#### What is needed
Read the lines below and count those that have the word "image". Respond with the number only.

#### Material supplied
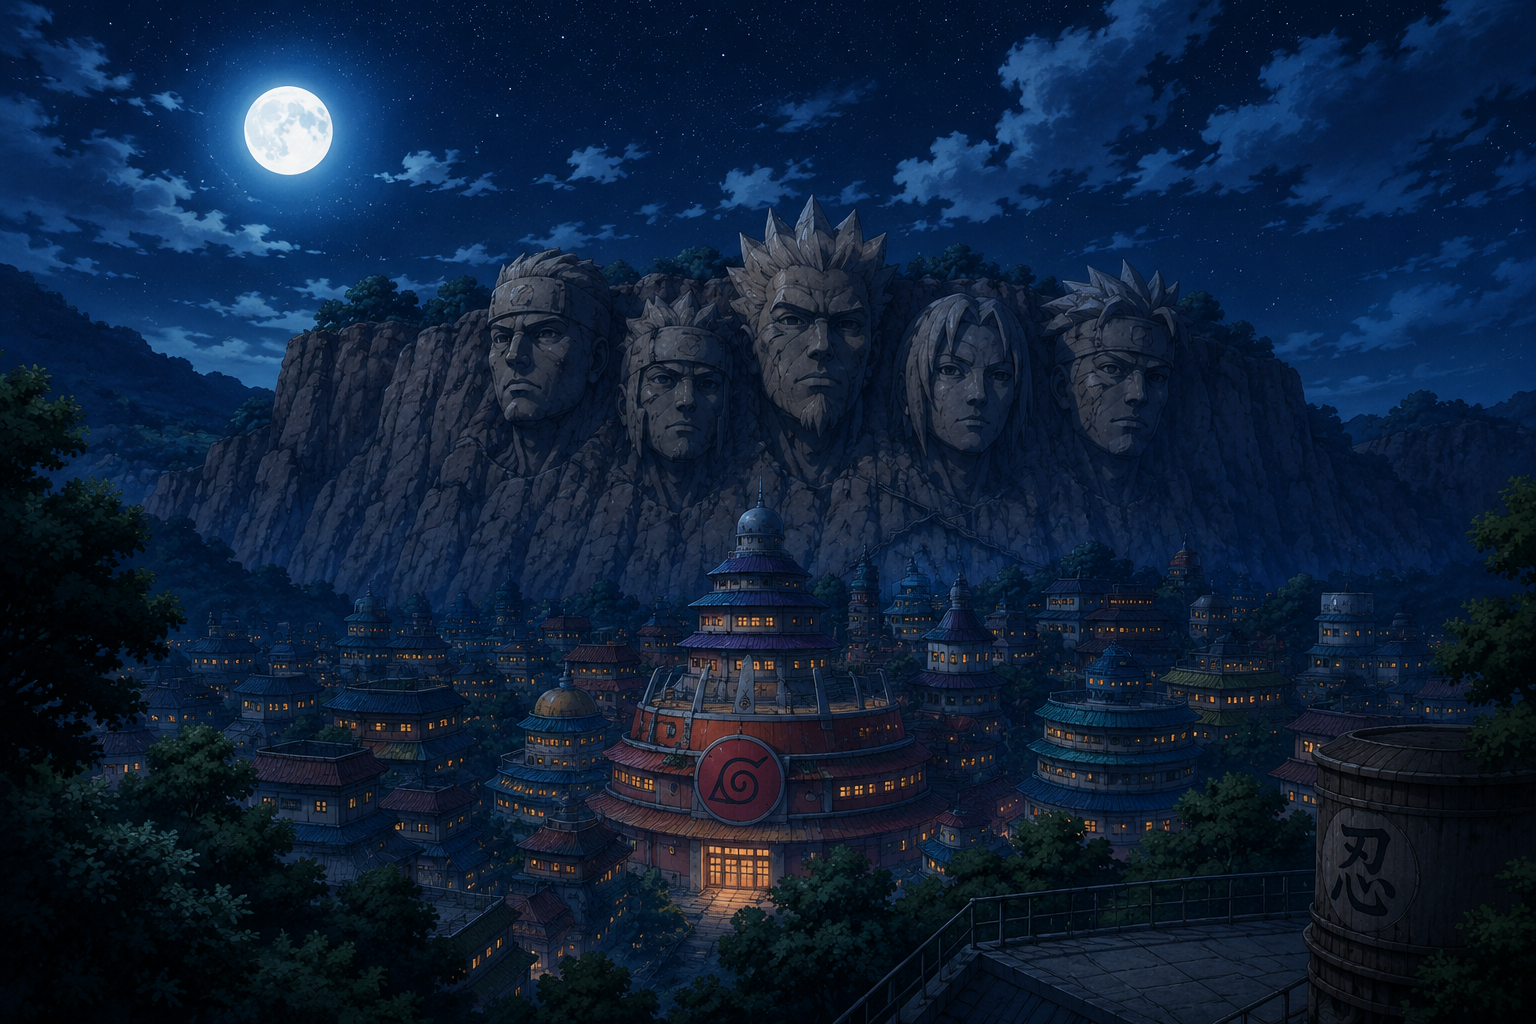
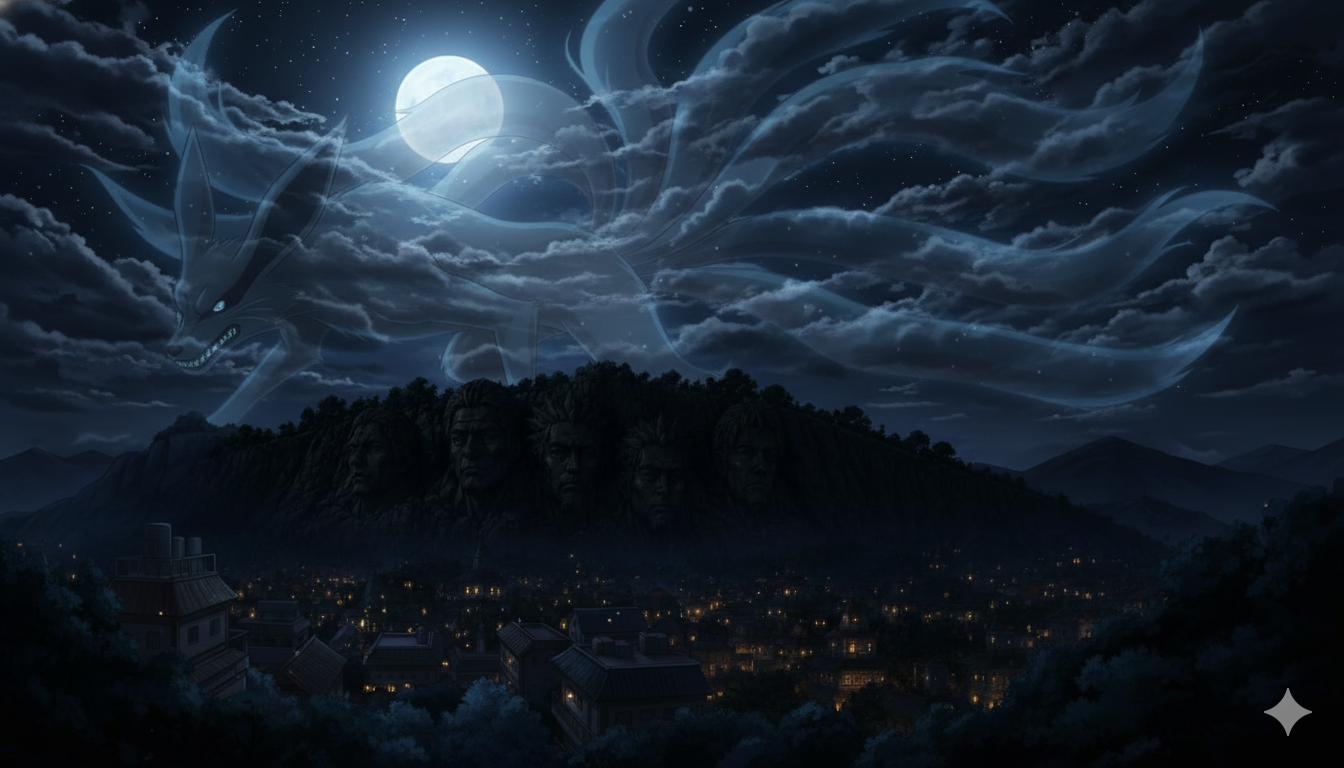
completed level-1 website

diff --git a/PRACTICE CSS HTML/style.css b/PRACTICE CSS HTML/style.css
@@ -1,3 +1,9 @@
+@font-face {
+    font-family: "Naruto Ninja";
+    src: url("./FONTS/NinjaNaruto-YOn4.ttf") format("truetype");
+}
+
+
 *{
     margin: 0;
     padding: 0;
@@ -40,13 +46,20 @@ nav{
 
 .menu a:hover{
     color: orange;
+    
+}
+
+.menu a::after{
+    position: relative;
+    
+
 }
 
 /*  HERO SECTION  */
 
 .hero{
     height: 100vh;
-    background-image: url(canvakonoha2.png);
+    background-image: url(perfect.png);
     background-size: cover;
     background-position: center;
 
@@ -61,17 +74,22 @@ nav{
 }
 
 .uzumaki{
-    color: rgb(121, 119, 119);
-    font-size: 60px;
-}
+    color: rgb(180, 179, 179);
+    font-size: 80px;
+    font-family: "Knewave", sans-serif;
+    padding-left: 80px;
+    }
 
 .hero-content h1{
-    font-size: 100px;
-    color: orange;
+    font-size: 200px;
+    color: rgb(255, 136, 0);
+    padding-left: 80px;
+    font-family: "Naruto Ninja" , sans-serif;
 }
 
 .hero-content h3{
     font-size: 30px;
+    padding-left: 80px;
     color: rgb(255, 217, 0);
     font-family: "Nunito", system-ui, -apple-system, BlinkMacSystemFont, 'Segoe UI', Roboto, Oxygen, Ubuntu, Cantarell, 'Open Sans', 'Helvetica Neue', sans-serif;
 }
@@ -80,24 +98,27 @@ nav{
     font-size: 20px;
     color: white;
     margin: 20px 0;
+    width: 500px;
+    padding-left: 80px;
     font-family: "Nunito", system-ui, -apple-system, BlinkMacSystemFont, 'Segoe UI', Roboto, Oxygen, Ubuntu, Cantarell, 'Open Sans', 'Helvetica Neue', sans-serif;
 }
 
 .hero-content button{
     padding: 12px 25px;
     border: none;
-    background: orange;
+    background: rgb(255, 136, 0);
     color:white;
     font-family: "Nunito", system-ui, -apple-system, BlinkMacSystemFont, 'Segoe UI', Roboto, Oxygen, Ubuntu, Cantarell, 'Open Sans', 'Helvetica Neue', sans-serif;
     font-size: 20px;
     cursor: pointer;
-
+    border-radius: 5px;
 }
 
 .hero-image img{
     
     
-    width: 500px;
+    width: 550px;
+    padding: 20px;
     
     
 }

diff --git a/PRACTICE CSS HTML/index.html b/PRACTICE CSS HTML/index.html
@@ -43,14 +43,14 @@
             <button>WATCH NOW</button>
             
         </div>
-        
+
         <div class="hero-image">
-
-            <img src="naruto4507.png" alt="naruto">
-
-
-
+            <img src="rasengan.png" alt="mainimg">
+            
         </div>
+        
+        
+        
 
     </section>
 </body>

#### Solution to this task
4